Smith said DigitalGlobe has received a request for bids on the EnhancedView program and will respond by the March 8 deadline. She declined to speculate on the revenue potential of the EnhancedView contract, but said that even if it is concluded by late March it will not generate much revenue before late in 2010.

Until then, DigitalGlobe will continue operating under a NextView contract that itself was modified Feb. 9, according to DigitalGlobe’s SEC filing. Under the new agreement, NGA will not extend NextView by nine months, to the end of 2010, but only by three months, to June 30. After that, the agency may extend the contract on a month-by-month basis through December.

With NGA revenue handled outside the NextView contract delayed by the U.S. government budget process, and revenue from the expected EnhancedView contract unlikely before late this year, DigitalGlobe will count on its commercial business and its government customers outside the United States in 2010, company officials said.

Unlike its government customers, DigitalGlobe’s commercial customers most often select images from the company’s extensive image library rather than send a request that a satellite be tasked to image a given location. Some 77 percent of the company’s commercial revenue comes from customers purchasing images from the DigitalGlobe library.

DigitalGlobe commercial revenue declined by 3.6 percent in 2009 compared with 2008, to $50.9 million. Company Chief Financial Officer Yancey L. Spruill said during the conference call that this business, which suffered during the global economic downturn, will increase by 15 percent in 2010.

DigitalGlobe has long said the WorldView-2 satellite will enable the company to harvest fresh business outside North America. Through its Direct Access Program (DAP), DigitalGlobe is able to contract with U.S. government-approved partners that represent government agencies and agree to pay DigitalGlobe minimum fees to access WorldView-2 in their territories.

DAP partners are able to send commands to WorldView-2, and to receive imagery — under limits set by the U.S. government — directly in their operating territories.

DigitalGlobe has signed agreements with four DAP partners. Once these four have been equipped with WorldView-2 ground hardware, they will be paying DigitalGlobe a total of about $35 million per year.

But Smith said it can take six to 15 months after a DAP contract agreement before revenue begins to flow from the partner given how long it takes to build, install and commission the ground infrastructure. For that reason, she said, the four DAP agreements will not reach their cruising-speed payment rate of $35 million per year until late in 2010.

A fifth DAP partner is about to be put under contract, and DigitalGlobe has told investors to expect a total of seven to be secured by the end of 2010. Over time, seven DAP customers would be paying about $50 million per year in satellite-access fees to DigitalGlobe.

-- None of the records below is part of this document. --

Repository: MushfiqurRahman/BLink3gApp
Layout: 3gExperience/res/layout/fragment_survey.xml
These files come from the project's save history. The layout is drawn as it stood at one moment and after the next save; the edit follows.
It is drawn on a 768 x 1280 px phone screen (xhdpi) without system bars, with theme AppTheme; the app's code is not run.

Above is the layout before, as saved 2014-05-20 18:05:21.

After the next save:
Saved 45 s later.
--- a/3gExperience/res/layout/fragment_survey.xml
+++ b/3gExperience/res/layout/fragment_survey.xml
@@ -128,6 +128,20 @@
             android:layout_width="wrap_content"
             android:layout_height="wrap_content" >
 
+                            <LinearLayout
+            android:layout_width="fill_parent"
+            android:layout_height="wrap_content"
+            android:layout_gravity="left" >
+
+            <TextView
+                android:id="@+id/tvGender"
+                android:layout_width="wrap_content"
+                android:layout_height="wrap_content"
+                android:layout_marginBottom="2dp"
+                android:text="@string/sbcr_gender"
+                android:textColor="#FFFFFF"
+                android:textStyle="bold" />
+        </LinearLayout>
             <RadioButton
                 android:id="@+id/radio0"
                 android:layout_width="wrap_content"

DigitalGlobe has structured its DAP contracts so that no more than 25 percent of the company’s satellite capacity in any given region is reserved by DAP customers.

DigitalGlobe operates two satellites — QuickBird and WorldView-1 — in addition to WorldView-2. The NGA’sNextView contract has booked almost all the capacity on WorldView-1.

For 2009, DigitalGlobe reported revenue of $281.9 million, up 2.4 percent over 2008 as defense customers, mainly the NGA, increased their business by 3.9 percent and more than offset the decline in commercial business. For 2010, DigitalGlobe forecasts revenue of $330 million to $360 million.

EBITDA, or earnings before interest, taxes, depreciation and amortization, was 60 percent of revenue in 2009, down from 64 percent in 2008.

Peter B. de Selding was the Paris bureau chief for SpaceNews.